Christopher Evans- Guest Artist
Supply Chain Portraits
Christopher Evan's Supply Chain Portraits explore the rough, complex terrain of relationships connecting Western consumers, natural resources, ecosystems, indigenous tribes, and the world’s poor living at the edge of the global economy. Each painting is centered on a person working at the source of a supply chain that fills a basic need in artist Christopher Leith Evans’ daily life: the gasoline in his car, the wood of his kitchen table, the paint on his canvas, the coffee in his cup, and the iPhone in his pocket. Collaborative work with artists and advisors from Africa, Asia, and the Americas provides the foundation of knowledge and compassion at the heart of these monumental humanitarian visions.
Art at the Edge of the Abyss
Cobalt Blue. 2012. oil on acrylic on canvas and paper, white ink on black Kozo paper, papiers colles. 78 x 108"
Cobalt Blue features a miner in the Democratic Republic of the Congo emerges from a rocky hole where he digs the “conflict minerals” from which smartphone electronics and artist’s oil paints are manufactured.
Artist Christopher Leith Evans was born in 1954 in Bremerton, Washington. His grade school years were spent in Brightwaters, Long Island, in the suburbs of New York City. In 1972, after graduating from Bay Shore High School, he moved with his family to Santa Monica, California.

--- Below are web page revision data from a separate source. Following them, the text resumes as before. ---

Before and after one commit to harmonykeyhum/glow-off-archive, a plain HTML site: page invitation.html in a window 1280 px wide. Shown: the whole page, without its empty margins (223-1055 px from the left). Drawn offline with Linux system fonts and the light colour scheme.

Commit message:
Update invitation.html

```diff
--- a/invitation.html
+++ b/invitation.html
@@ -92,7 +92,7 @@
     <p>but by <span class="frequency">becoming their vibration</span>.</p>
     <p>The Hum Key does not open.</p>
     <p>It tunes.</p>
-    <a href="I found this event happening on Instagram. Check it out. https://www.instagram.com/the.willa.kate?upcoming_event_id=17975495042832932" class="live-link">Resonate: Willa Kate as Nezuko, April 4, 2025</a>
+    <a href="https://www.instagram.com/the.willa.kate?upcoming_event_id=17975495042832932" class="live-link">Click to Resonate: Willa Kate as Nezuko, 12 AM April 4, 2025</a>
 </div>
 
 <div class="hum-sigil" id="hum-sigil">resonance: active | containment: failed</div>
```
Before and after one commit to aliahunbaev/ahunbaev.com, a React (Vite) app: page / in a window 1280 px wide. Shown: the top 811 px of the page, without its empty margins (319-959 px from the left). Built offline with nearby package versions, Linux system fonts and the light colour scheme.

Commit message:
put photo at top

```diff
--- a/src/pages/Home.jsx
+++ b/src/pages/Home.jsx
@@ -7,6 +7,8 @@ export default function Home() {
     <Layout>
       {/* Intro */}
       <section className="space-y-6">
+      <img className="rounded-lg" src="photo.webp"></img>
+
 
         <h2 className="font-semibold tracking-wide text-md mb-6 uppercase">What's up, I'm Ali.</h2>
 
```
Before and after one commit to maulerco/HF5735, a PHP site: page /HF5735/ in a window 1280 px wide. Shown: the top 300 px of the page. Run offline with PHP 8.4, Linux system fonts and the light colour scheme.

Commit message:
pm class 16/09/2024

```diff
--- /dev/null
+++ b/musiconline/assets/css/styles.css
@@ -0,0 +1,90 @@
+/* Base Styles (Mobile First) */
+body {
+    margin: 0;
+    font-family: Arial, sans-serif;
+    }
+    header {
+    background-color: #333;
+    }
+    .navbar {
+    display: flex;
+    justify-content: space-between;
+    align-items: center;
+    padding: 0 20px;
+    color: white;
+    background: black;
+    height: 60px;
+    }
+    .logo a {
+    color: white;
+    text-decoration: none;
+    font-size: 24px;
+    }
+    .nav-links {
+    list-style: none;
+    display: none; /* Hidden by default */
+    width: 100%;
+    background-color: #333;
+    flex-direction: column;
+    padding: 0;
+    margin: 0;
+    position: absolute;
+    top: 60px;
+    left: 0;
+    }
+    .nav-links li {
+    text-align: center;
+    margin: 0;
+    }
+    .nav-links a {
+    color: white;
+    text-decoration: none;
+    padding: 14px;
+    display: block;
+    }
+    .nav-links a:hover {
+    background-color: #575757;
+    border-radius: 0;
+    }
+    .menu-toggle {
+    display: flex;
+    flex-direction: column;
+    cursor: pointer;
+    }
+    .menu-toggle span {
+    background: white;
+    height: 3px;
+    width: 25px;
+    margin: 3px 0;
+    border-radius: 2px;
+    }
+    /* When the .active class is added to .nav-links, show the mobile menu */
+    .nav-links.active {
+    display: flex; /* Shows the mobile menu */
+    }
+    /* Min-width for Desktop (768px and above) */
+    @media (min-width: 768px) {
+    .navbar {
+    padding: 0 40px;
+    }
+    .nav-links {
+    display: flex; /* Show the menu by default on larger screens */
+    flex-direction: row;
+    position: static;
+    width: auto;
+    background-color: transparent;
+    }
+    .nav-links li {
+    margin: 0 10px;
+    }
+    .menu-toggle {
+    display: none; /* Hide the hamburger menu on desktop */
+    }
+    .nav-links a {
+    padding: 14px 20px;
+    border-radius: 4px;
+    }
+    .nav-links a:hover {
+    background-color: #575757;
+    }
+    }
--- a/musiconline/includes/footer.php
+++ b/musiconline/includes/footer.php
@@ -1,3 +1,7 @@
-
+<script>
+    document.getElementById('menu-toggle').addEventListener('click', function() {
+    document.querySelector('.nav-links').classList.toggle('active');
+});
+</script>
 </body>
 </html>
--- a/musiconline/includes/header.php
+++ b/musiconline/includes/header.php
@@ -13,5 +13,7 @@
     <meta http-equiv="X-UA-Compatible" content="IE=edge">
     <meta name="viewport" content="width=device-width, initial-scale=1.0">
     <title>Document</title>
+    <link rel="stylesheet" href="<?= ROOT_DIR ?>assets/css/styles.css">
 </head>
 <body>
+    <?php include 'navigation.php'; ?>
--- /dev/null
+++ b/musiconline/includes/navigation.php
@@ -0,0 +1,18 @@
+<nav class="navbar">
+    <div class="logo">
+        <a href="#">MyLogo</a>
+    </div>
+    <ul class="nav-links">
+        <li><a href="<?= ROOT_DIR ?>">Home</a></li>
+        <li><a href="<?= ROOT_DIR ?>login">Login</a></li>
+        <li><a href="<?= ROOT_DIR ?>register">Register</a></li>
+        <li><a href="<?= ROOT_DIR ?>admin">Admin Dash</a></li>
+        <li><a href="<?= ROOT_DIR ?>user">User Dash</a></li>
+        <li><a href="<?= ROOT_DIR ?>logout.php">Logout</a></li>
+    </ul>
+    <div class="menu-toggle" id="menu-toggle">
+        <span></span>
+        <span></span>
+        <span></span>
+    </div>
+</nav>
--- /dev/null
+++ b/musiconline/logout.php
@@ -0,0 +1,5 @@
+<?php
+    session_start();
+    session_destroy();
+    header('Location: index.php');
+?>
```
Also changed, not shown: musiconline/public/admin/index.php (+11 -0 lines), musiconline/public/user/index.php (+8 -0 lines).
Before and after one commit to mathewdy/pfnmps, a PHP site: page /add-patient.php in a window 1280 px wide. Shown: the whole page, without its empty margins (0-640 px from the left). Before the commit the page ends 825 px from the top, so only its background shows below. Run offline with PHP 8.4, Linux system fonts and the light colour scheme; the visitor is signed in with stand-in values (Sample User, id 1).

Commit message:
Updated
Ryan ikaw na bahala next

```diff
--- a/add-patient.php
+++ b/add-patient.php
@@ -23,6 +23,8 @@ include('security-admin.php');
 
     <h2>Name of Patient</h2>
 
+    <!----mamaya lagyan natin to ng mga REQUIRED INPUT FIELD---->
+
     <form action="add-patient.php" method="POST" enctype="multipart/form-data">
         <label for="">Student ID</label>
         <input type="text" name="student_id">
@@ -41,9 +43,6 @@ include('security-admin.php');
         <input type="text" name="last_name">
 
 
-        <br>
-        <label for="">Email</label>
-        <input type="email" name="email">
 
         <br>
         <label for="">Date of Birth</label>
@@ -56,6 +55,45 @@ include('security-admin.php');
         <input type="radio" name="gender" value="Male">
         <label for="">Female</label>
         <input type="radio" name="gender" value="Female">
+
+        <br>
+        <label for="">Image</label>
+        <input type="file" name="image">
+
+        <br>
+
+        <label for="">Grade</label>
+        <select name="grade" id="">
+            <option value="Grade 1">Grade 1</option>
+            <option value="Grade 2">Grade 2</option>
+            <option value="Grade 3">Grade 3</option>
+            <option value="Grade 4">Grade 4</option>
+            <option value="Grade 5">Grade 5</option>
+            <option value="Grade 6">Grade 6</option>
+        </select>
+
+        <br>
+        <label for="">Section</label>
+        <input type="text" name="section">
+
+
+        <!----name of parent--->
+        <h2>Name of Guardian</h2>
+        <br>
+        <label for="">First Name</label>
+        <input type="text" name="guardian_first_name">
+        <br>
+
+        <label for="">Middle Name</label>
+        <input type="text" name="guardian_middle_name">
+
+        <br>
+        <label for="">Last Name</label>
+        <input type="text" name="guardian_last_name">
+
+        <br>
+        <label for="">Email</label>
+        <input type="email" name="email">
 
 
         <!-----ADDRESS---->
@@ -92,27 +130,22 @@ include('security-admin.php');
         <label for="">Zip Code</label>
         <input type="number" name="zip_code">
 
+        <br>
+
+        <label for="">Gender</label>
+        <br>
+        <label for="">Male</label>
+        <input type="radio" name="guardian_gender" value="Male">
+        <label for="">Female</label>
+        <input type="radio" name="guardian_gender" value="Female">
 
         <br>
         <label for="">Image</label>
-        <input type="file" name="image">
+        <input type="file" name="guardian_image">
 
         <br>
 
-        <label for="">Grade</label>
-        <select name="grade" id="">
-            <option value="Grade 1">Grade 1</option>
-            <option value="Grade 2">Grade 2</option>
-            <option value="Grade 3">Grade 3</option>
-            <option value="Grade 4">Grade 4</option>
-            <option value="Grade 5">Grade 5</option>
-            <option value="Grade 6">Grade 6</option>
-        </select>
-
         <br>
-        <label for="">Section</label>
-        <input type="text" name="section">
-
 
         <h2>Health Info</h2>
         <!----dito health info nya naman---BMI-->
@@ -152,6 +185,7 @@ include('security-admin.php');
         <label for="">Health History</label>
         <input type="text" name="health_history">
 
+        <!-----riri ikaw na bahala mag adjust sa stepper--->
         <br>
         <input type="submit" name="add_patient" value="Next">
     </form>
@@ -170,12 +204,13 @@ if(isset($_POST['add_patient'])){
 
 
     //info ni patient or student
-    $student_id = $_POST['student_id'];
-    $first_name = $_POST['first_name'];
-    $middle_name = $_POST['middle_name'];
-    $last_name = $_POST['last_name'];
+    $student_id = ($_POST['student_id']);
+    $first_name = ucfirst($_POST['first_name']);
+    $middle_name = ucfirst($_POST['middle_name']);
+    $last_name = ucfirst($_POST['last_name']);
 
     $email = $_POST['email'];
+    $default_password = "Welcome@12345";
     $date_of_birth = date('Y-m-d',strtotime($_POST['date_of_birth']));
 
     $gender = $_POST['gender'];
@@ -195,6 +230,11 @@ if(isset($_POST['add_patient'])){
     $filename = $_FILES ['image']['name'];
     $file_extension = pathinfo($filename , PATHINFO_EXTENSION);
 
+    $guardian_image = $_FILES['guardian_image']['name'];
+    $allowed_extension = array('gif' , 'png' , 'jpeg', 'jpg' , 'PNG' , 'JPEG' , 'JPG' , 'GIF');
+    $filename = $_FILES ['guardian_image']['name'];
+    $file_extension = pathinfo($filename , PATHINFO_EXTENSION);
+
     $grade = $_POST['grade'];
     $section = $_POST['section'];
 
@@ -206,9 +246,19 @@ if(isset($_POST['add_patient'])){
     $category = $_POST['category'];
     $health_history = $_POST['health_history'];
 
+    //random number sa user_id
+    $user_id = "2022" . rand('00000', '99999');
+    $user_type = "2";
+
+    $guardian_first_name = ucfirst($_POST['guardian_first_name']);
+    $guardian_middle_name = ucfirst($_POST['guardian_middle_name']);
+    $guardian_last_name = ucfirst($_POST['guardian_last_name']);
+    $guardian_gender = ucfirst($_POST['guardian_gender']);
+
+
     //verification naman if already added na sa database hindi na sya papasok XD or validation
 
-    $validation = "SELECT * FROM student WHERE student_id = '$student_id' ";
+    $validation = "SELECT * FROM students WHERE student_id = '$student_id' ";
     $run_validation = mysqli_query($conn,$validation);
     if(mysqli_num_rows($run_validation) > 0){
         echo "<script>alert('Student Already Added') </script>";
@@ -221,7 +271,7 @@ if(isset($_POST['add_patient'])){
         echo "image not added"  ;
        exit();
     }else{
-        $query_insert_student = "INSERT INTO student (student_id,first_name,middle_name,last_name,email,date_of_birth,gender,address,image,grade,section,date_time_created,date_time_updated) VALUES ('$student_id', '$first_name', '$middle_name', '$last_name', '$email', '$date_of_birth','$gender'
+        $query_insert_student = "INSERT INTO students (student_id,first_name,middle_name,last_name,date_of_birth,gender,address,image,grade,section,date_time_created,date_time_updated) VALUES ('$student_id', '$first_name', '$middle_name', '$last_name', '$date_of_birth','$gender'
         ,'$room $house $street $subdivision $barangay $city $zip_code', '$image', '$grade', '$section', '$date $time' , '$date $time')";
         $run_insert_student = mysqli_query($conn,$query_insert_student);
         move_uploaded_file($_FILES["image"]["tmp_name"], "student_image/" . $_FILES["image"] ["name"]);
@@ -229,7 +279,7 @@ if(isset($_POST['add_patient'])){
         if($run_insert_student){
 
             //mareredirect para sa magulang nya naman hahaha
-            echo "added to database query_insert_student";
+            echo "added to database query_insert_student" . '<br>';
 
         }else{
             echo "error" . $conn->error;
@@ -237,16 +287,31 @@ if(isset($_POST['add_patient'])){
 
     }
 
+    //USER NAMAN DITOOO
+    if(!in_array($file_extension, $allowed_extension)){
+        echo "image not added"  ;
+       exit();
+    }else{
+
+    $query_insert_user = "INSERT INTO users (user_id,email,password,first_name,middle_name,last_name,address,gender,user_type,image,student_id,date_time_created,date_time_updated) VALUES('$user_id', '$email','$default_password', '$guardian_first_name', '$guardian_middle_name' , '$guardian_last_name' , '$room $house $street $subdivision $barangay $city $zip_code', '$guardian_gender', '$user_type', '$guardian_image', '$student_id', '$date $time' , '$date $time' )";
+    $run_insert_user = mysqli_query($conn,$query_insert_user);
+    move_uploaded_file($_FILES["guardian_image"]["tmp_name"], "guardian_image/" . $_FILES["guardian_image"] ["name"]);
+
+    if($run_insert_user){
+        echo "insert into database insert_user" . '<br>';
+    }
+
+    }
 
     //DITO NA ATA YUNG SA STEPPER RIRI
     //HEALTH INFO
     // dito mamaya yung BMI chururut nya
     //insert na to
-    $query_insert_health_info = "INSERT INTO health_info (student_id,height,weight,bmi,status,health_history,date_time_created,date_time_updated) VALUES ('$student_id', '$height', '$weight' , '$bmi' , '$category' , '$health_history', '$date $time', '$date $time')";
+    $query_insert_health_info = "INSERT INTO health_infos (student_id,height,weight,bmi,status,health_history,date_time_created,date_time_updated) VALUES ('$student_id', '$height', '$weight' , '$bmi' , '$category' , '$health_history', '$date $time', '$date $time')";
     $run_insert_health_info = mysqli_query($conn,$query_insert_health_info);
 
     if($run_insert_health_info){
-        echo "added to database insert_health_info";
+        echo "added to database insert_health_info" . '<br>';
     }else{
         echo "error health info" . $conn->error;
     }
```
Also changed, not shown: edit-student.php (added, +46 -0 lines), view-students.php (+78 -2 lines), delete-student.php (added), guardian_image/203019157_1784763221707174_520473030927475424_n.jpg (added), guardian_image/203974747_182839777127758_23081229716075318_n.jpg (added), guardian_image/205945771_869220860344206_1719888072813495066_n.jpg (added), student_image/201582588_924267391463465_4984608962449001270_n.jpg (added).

In the autumn of 1973 Christopher began attending the University of California, Los Angeles where he studied with such renowned artists as William Brice, James Valerio, James Doolin, Tom Wudl, and David Hockney. Although conceptual art, performance, and video were popular art forms of that time, Evans chose a path of traditional oil painting and the realistic representation of Nature and the human figure. He earned his Master of Fine Arts degree in 1980.
Christopher Leith Evans’ paintings have been shown in galleries and museums in Los Angeles, San Francisco and New York. His three-hundred-sixty-degree spherical panorama from the top of the World Trade Center, New York Full Circle (In the Light of Memory), was described by New York Times art critic Roberta Smith as “exhilarating”.
Throughout a decades long quest to see beyond the boundaries of the two-dimensional picture plane and to find deeper personal and cultural context for the pictures he makes, Evans has been on a journey of exploration starting from wide angle panoramic landscapes, to triptychs, to painting on spheres, to ultimately creating large multi-picture canvases composed around an ellipse. His Supply Chain Portraits present encompassing views of pressing global issues such as fair trade, social justice, and environmental degradation, with concern, compassion, and hope.
Evans’ prodigious skill as a painter has also propelled him into other visual realms. He has worked with George Lucas, Stephen Spielberg and Martin Scorsese creating matte paintings for movies such as Star Wars, E.T., and Hugo. In 1983 while working at Industrial Light & Magic he became the first artist in history to paint on a computer. Collaborating with the George Coates Performance Works in 1986 he helped introduce the technique of using computer generated projections to create theater sets. He has also produced historical paintings for National Geographic magazine and museum installations.